Problem to work on
An exact reproduction of the listing, minus the pictures, is the required output.

The data
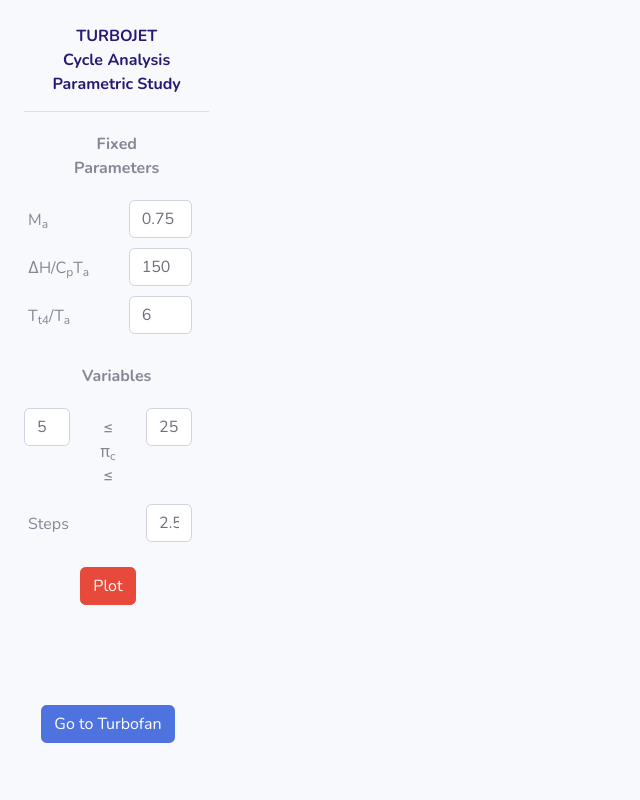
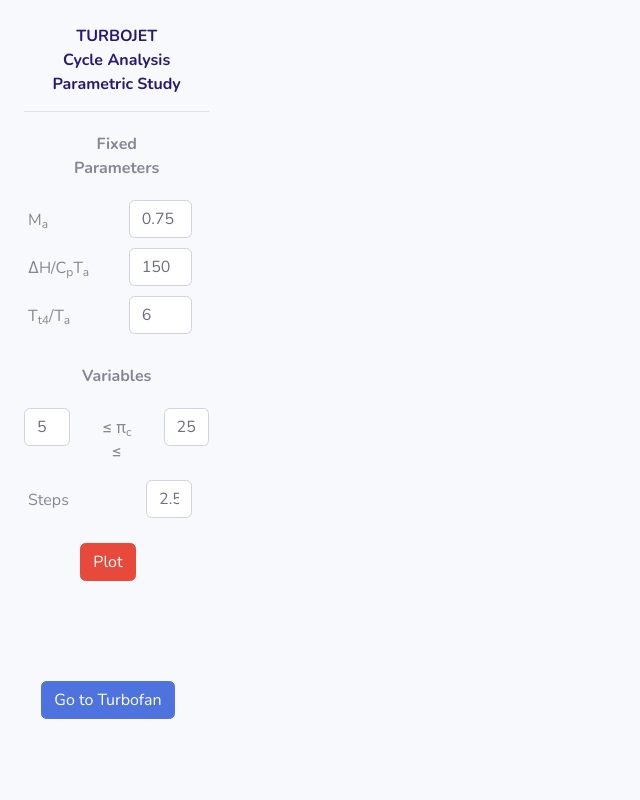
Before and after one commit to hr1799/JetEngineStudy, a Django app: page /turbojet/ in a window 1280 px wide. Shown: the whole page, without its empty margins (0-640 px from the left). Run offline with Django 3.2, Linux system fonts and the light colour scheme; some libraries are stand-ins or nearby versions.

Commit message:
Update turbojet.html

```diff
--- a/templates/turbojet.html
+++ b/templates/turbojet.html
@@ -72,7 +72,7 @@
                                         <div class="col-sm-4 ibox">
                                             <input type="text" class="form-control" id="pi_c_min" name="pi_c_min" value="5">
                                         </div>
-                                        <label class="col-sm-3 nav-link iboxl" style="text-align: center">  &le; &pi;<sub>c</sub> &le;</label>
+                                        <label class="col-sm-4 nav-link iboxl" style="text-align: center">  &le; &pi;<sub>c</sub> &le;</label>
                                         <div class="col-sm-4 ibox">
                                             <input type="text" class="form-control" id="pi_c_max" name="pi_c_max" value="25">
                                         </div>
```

Solution to the exercise
Before and after one commit to hr1799/JetEngineStudy, a Django app: page /turbojet/ in a window 1280 px wide. Shown: the whole page, without its empty margins (0-640 px from the left). Run offline with Django 3.2, Linux system fonts and the light colour scheme; some libraries are stand-ins or nearby versions.

Commit message:
Update turbojet.html

```diff
--- a/templates/turbojet.html
+++ b/templates/turbojet.html
@@ -72,7 +72,7 @@
                                         <div class="col-sm-4 ibox">
                                             <input type="text" class="form-control" id="pi_c_min" name="pi_c_min" value="5">
                                         </div>
-                                        <label class="col-sm-3 nav-link iboxl" style="text-align: center">  &le; &pi;<sub>c</sub> &le;</label>
+                                        <label class="col-sm-4 nav-link iboxl" style="text-align: center">  &le; &pi;<sub>c</sub> &le;</label>
                                         <div class="col-sm-4 ibox">
                                             <input type="text" class="form-control" id="pi_c_max" name="pi_c_max" value="25">
                                         </div>
```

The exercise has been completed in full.